OK for kids 13+

Teen-friendly comedy has laughs but is uneven.

What Parents Need to Know

Parents need to know that Admission, though overall a humorous peek behind the curtain of college admissions, does tread in somewhat serious waters, dealing with a woman's (Tina Fey) past catching up with her (in the form of a son she gave up for adoption) even as she's abandoned by a longtime lover. It's all played for laughs, of course -- as is the seriously stressful business of trying to get into college -- but tweens and teens who aren't involved in the admissions cycle might not appreciate the jokes quite as much. Expect some swearing (mostly "s--t" and "damn"), frank references to sex and drinking (primarily in college, where a teenager is shown attending a party with students who are partaking, though he doesn't drink himself), and sometimes-scathing discussions about high school seniors and their college applications.

  • Families can talk about what Admission is saying about the college application process. Is it random? Deliberate? Should the results be taken personally? How realistic do you think the version on display here really is?
  • How does the movie portray college life? Are there any scenes that show the real-life consequences of partying?
  • Parents, talk to your kids about the lead-up to the college application process. Is it stressful? Should it be? What's the best way to prepare for it?

The good stuff
  • message true2

    Messages: Life may seem like a mess, and maybe it is, but sometimes it has to be for you to figure out what you truly want. Also, surprises don't have to destabilize us forever; often, they help us find balance and get on better footing.

  • rolemodels true3

    Role models: Portia cares a lot for her high school applicants, even when her job requires her to be impassive. Despite her rigid ways, she's open to new information, even if it's not so flattering or is hard to deal with, and she wants to learn from her past mistakes. That said, she's very competitive with a fellow female admissions counselor, which could be seen as reinforcing stereotypes of rivalries between women.

What to watch for
  • violence false1

    Violence: A woman fires a shotgun at a man she thinks may be harassing her daughter. (He's not.) A woman screams at a male character.

  • sex false2

    Sex: Adult characters kiss (the first time, accidentally) and take a shower in separate but adjacent stalls. (All viewers see are their shoulders.) Sexual encounters are implied (a couple is shown kissing/groping/starting to remove clothes before and then buttoning back up after, but not during). Some frank sexual references and humor related to a woman's prosthetic breasts (her character previously had a double mastectomy).

  • language false3

    Language: One "f--k," plus occasional use of "s--t," "screw," "prick," "damn," "twat," "a--hole," "hell," "ass," "crap," "goddamn," "oh my God," etc.

  • consumerism false3

    Consumerism: Lots of Princeton name-dropping and crest-flashing (and many scenes feature clothing and paraphernalia in Princeton orange). Also plenty of mentions of other schools, including Harvard, and private high schools like Hotchkiss, Deerfield, and Andover. Plus Lipton, VW, and U.S. News & World Report.

  • drugsalcoholtobacco false2

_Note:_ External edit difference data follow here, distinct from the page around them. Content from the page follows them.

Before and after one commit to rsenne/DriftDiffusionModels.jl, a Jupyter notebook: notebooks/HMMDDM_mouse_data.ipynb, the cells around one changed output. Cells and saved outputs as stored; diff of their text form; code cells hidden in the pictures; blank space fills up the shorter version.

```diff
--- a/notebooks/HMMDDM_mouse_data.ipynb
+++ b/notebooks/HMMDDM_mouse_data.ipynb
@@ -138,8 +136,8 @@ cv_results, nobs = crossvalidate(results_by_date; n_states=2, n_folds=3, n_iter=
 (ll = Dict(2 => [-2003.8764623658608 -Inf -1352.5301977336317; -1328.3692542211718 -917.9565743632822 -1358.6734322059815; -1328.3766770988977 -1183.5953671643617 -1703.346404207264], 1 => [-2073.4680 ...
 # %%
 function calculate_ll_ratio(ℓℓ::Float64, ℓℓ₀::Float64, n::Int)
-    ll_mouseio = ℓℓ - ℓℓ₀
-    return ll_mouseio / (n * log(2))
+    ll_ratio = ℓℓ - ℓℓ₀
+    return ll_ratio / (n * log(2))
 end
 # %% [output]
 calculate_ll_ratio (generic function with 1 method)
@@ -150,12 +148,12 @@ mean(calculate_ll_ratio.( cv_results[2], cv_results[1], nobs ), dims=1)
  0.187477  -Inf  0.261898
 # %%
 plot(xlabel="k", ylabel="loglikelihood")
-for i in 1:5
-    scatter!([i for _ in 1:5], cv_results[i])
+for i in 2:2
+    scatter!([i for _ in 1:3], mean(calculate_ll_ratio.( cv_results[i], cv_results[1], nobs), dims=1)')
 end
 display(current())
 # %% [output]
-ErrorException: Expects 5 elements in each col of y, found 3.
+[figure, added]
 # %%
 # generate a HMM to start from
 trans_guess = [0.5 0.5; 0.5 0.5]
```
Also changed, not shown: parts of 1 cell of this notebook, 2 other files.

    Drinking, drugs and smoking: Some scenes feature college students (and the occasional high school student) drinking at parties.